So, this week, I’ve decided to go into a mythology that I haven’t really ever dipped my toes into much: Chinese mythology.(more…)
Gather ’round, children, and let me tell you about the time Theseus and Pirithous came up with Greek mythology’s worst idea.
This week, we’re going to talk about how King Agamemnon of Mycenae is the worst.
Today, our weekly journey through folklore takes us to China, where we shall explore the jiangshi, or hopping vampire.
Why are they called this? Because they get around by hopping.
(Content warning; this post contains discussion of sexual assault.)
So, Medusa. Most people know the basics of her story: lady with snakes for hair, turned men to stone with a glance. Which, you know, goals.
What’s interesting about Medusa is that her origin is different depending on which version you hear. In the original, Medusa and her sisters Stheno and Euryale were always monsters: specifically, gorgons.
The Roman poet Ovid, however, changed things up a little bit. So, because that version is more interesting to me (if also kinda infuriating), that’s the one I’m going to be talking about today.
This Monday I’m finally heading back to the Ulster Cycle, where I will now tell you the tale of Cu Chulainn’s training with the warrior woman Scathach.
We’re heading back to ancient Egypt this week, where I shall regale you with one of the sillier tales. Or, at the very least, it seems silly to us today.
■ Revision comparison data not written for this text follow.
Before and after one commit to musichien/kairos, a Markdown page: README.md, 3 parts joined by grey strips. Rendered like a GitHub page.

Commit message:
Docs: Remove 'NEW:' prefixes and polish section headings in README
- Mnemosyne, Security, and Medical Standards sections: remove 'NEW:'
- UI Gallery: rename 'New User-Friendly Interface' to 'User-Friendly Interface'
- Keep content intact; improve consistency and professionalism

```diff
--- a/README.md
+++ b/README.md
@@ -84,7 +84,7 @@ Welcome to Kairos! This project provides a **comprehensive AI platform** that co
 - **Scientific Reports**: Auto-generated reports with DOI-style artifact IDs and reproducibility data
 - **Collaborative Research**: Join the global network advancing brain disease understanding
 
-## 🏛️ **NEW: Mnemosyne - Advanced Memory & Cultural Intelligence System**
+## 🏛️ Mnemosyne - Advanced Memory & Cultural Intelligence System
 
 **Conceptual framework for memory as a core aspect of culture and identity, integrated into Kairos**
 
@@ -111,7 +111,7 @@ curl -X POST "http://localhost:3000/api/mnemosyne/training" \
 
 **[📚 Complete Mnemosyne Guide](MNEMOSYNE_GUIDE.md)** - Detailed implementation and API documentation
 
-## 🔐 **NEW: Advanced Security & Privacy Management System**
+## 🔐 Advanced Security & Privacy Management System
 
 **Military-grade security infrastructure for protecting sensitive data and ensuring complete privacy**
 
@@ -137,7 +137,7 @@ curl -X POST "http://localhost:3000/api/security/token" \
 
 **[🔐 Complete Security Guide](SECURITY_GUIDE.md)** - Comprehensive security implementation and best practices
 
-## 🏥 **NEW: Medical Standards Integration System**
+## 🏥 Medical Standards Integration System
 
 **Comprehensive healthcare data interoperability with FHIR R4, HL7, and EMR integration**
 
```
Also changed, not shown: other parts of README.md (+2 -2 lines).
Oh, and a quick warning before we go: this particular yarn is very much not safe for work.